Rom prided himself on being relatively calm, cool, and collected during most situations.

Even in a fight, he never let his emotions get the better of him. Remy had enough for both of them.

One of them needed to be thinking ahead to the aftermath. Remy often lost himself in the fight, in the heat of the battle.

Even in the thick of things, Rom was thinking ahead to how to dispose of the bodies.

“It’s a damn good thing one of us actually does think.” Rom deliberately poked at Remy to see what he’d do.

Remy surprised him. He only gave Rom the finger then returned his attention to Amity.

“Why the hell didn’t she tell us who she was?”

Buy: Goddess in the Middle (Forgotten Goddesses)

Review: The Legend of Lady MacLaoch by Becky Banks

The Legend of Lady MacLaochReviewed by Lynn Reynolds

This story was written in the first person.

The action starts right from chapter one. Rowan is a fighter pilot whose luck has run out. Then it jumps to the present. Cole, Nicole Ransome Baker, is our narrator. She’s home from college to attend a family member’s funeral. She then starts to think about the family’s heritage.

How many of you have ever wondered about your ancestors? Have you looked at your family tree? Have you ever wanted to trace your roots back as far as they could go? Have you ever traveled to find out the answers?

Cole has arrived in Glentree Scotland to get some answers. There she meets some very interesting characters. Becky paints quite the picture – makes me want to travel to Scotland to see what I would find. But in a way the author is a travel agent – their story telling takes us to places that we may never visit except in our mind.

Cole’s on a walk to find Castle Laoch and whom should she come upon but Rowan. And it’s certainly a memorable meeting. They are both a force to be reckoned with. Becky has me hooked into the story and wondering what will happen between Rowan and Cole. I couldn’t put the book down – I kept saying “one more page” and then “one more chapter”.

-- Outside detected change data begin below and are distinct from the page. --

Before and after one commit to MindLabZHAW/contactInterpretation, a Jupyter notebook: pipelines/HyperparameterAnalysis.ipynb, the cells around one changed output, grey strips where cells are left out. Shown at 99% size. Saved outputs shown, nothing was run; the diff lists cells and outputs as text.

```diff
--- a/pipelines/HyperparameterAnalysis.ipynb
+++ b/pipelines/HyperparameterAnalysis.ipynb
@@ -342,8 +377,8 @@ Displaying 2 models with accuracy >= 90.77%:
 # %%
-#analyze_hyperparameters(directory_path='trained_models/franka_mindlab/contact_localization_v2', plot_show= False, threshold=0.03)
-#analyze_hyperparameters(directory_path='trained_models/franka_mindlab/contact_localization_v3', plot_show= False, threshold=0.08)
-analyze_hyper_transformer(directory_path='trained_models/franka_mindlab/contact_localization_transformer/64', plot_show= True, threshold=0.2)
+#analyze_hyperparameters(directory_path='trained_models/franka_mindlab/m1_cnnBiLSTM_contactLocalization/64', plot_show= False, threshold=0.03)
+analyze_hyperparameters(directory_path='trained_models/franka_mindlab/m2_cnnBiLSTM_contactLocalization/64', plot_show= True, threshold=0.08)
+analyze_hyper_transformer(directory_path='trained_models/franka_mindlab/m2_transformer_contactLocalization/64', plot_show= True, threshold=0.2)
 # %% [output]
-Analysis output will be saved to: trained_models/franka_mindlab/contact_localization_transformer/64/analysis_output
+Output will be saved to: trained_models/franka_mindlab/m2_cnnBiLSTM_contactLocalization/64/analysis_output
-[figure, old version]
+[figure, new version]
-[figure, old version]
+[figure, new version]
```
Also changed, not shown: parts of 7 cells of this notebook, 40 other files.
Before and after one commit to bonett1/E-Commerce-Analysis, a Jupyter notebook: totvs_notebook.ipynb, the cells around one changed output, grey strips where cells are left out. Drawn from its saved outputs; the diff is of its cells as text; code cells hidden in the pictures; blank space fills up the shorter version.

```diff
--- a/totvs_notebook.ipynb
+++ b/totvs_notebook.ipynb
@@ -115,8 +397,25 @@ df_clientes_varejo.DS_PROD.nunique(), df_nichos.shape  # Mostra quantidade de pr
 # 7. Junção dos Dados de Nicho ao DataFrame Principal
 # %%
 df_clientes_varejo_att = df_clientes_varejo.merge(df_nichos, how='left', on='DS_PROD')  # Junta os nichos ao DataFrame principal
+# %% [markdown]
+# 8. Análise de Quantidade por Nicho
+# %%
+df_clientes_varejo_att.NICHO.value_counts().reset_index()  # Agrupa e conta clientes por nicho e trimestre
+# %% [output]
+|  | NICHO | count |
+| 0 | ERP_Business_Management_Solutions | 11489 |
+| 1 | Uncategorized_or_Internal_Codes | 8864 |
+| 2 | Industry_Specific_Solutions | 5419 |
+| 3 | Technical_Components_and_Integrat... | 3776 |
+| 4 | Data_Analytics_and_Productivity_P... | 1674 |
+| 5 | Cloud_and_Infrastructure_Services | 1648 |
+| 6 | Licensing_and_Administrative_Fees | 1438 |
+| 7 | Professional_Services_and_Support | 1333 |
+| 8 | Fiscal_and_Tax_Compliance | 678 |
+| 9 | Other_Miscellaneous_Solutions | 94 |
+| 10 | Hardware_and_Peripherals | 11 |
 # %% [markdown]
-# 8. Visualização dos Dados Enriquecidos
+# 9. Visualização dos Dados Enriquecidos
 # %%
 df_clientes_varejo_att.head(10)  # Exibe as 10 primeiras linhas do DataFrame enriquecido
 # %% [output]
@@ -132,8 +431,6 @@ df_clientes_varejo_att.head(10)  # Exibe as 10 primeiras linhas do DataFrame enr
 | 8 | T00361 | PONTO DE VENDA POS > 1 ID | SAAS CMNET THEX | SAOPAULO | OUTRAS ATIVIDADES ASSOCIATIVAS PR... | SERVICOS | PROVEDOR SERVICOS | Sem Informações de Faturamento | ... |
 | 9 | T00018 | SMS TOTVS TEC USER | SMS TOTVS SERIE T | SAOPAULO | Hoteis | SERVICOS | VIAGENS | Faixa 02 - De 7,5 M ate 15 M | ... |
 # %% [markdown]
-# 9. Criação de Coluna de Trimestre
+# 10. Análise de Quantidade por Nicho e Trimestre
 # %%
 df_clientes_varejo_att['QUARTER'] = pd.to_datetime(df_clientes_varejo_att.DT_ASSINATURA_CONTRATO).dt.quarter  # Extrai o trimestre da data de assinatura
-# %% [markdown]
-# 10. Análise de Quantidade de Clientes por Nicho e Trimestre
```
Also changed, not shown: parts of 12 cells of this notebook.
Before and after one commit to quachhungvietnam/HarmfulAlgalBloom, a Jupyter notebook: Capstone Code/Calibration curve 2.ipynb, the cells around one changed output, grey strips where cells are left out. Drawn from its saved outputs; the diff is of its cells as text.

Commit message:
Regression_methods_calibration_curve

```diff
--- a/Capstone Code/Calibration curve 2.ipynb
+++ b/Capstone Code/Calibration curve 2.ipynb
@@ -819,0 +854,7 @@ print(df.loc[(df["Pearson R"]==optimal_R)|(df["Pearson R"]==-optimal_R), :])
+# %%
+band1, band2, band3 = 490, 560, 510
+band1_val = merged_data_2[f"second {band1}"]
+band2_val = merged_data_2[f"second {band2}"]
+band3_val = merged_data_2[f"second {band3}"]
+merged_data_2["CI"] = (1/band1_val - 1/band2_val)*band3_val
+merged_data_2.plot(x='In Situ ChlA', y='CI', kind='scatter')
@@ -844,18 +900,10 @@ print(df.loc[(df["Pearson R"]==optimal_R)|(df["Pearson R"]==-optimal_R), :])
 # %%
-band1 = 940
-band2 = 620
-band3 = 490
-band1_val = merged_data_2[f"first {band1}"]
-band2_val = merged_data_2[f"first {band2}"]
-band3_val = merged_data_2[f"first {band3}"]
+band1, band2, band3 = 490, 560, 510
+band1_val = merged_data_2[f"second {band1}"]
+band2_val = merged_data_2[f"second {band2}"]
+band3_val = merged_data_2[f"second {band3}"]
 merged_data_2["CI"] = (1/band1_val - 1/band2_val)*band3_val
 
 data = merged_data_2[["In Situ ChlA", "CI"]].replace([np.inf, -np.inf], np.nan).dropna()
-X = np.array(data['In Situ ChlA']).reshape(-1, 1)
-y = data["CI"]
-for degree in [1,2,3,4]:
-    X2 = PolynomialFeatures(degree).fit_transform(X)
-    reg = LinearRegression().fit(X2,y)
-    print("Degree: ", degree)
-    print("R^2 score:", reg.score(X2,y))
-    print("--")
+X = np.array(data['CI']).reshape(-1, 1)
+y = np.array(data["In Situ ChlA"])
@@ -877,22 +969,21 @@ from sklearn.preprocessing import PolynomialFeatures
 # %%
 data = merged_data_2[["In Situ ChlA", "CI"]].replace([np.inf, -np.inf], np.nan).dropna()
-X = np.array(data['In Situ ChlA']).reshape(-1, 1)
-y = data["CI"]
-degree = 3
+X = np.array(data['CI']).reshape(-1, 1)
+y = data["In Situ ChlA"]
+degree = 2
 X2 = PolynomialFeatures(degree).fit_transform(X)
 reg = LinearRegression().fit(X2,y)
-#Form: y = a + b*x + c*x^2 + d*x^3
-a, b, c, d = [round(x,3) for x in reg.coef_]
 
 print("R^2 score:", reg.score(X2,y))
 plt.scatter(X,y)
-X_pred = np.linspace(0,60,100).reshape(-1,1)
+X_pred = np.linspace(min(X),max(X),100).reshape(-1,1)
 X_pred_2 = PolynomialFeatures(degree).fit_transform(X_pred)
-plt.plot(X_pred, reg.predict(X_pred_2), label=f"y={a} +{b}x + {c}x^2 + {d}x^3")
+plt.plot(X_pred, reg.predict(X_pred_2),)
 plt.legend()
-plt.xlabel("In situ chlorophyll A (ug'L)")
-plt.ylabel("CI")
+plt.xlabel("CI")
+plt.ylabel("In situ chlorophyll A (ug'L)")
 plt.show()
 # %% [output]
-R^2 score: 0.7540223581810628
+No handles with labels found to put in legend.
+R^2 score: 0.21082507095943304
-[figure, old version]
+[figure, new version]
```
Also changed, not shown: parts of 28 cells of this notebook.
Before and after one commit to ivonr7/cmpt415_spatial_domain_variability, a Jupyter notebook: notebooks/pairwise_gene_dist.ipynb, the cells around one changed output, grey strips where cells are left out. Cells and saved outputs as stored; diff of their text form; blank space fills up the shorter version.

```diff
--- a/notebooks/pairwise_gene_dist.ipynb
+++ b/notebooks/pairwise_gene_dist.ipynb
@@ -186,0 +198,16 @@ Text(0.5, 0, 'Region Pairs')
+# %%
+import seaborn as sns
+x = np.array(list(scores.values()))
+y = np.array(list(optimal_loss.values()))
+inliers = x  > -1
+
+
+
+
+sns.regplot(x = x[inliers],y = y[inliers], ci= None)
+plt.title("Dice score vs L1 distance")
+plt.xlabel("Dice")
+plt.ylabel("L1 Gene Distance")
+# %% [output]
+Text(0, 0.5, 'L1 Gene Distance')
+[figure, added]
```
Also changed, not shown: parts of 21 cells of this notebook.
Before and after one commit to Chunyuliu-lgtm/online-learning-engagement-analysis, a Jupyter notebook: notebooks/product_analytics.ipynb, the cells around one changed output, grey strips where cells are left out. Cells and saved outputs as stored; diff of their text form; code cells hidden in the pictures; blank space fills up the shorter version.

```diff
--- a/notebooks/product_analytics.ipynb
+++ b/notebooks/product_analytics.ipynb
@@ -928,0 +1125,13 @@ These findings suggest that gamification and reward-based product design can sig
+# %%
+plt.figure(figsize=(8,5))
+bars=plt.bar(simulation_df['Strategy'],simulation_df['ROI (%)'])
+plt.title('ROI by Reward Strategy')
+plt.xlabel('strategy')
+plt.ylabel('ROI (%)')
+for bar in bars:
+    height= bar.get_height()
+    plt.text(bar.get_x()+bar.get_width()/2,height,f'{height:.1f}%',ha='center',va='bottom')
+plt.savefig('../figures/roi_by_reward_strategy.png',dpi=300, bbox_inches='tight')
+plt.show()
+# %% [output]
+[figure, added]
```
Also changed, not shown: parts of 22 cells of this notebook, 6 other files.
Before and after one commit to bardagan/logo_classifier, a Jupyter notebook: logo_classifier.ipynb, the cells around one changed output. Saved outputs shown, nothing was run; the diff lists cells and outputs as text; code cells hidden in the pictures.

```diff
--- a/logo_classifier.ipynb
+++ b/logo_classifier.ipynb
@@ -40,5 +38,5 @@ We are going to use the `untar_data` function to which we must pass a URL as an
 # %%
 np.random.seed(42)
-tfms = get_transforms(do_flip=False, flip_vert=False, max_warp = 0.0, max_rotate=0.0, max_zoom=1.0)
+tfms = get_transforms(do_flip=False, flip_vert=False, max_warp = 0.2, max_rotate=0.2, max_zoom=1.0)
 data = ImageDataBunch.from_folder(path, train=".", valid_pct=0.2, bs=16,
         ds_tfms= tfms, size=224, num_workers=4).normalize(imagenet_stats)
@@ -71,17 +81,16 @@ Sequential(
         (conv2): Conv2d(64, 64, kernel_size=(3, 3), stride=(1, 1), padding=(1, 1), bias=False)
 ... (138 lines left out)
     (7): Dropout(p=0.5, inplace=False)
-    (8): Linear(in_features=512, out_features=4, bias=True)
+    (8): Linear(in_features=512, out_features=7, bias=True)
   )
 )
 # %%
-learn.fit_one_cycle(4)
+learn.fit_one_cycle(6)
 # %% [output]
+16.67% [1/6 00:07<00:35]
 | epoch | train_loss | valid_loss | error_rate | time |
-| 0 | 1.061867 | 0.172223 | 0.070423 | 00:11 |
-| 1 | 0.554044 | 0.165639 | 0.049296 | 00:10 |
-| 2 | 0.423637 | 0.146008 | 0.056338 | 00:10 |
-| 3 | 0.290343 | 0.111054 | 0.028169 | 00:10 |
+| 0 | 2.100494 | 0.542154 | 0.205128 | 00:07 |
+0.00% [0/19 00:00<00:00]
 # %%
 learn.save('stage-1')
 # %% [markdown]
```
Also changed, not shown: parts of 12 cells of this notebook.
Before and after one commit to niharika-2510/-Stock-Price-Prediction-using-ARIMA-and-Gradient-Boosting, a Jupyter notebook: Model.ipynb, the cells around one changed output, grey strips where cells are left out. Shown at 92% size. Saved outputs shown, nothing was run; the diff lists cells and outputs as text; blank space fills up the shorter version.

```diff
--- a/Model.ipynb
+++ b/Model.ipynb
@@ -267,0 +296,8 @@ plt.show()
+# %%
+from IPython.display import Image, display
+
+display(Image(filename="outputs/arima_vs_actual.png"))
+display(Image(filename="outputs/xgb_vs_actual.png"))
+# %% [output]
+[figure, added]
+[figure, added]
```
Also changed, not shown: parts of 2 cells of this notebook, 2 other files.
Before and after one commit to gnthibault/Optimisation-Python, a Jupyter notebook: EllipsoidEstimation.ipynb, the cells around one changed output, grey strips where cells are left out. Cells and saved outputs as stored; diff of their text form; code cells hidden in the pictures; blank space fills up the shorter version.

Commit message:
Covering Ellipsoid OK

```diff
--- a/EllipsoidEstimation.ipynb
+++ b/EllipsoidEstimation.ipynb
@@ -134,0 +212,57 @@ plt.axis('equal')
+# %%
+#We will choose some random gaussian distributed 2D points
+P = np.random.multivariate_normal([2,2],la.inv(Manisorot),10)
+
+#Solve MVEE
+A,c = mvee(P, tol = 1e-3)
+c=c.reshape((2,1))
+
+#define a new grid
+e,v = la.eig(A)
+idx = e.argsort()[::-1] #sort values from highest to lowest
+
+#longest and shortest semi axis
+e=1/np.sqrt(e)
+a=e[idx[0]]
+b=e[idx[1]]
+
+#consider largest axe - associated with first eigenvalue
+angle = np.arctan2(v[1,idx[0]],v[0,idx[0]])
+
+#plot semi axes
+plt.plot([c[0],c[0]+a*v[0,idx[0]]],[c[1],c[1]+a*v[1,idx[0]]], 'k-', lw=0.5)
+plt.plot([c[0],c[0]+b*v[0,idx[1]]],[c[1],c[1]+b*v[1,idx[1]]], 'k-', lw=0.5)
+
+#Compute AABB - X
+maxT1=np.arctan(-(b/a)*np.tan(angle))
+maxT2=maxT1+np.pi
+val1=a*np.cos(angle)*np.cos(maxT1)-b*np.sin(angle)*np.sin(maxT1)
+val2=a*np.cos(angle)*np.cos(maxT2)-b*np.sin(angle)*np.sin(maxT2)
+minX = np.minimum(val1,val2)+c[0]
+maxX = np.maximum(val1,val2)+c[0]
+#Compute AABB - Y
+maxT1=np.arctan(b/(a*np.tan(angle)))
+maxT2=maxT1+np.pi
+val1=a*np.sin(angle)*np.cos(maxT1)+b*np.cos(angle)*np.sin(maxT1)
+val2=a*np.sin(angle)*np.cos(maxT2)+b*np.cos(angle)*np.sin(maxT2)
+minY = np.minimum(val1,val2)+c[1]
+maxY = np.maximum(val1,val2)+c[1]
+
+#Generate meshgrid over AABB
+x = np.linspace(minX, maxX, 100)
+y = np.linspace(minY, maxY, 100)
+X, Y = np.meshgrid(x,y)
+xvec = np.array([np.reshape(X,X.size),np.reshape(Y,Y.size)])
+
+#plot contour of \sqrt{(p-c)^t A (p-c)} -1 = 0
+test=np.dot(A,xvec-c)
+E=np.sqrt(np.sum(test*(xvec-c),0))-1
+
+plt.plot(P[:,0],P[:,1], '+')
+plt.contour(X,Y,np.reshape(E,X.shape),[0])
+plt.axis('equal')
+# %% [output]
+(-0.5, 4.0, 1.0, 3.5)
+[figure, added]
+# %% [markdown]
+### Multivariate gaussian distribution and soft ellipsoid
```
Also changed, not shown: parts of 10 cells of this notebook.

Rowan seems to be a man with issues – can Cole help with those? There’s one scene where Rowan asks Cole to accompany him to the gardens. I could almost picture a different era and him all decked out in his kilt. There’s also a clan gala – I somehow missed my invitation in the mail.

In my area of the country, we have the Glasgow Lands Scottish Festival (http://www.glasgowlands.org/info.html). This is their 19th year and it will be held in Florence, Massachusetts. If you are in my neck of the woods on Saturday, July 21 you may want to check out the festival. I just may make it there myself this year.

I would love to see this book made into a movie so that I could see the book play out before my eyes. Rowan is the perfect hero – he’s a strong man that protects the woman character. I also love that Becky hasn’t filled the book with lots of sex.

There is sex in the book but it’s done at a point in time where our couple realizes what they mean to each other. I think if she had more than she did, it would have ruined the story for me. We also get to see how crazy some people will become when they think a family curse is involved.

If you love this book as much as I did, you will want to keep your eyes open for Becky’s newest book, “Forced”, it will be coming out this summer. She also spices up her story with a little mystery and intrigue which just makes it that much harder to put the book down.

Rating: ★★★★½

Buy: The Legend of Lady MacLaoch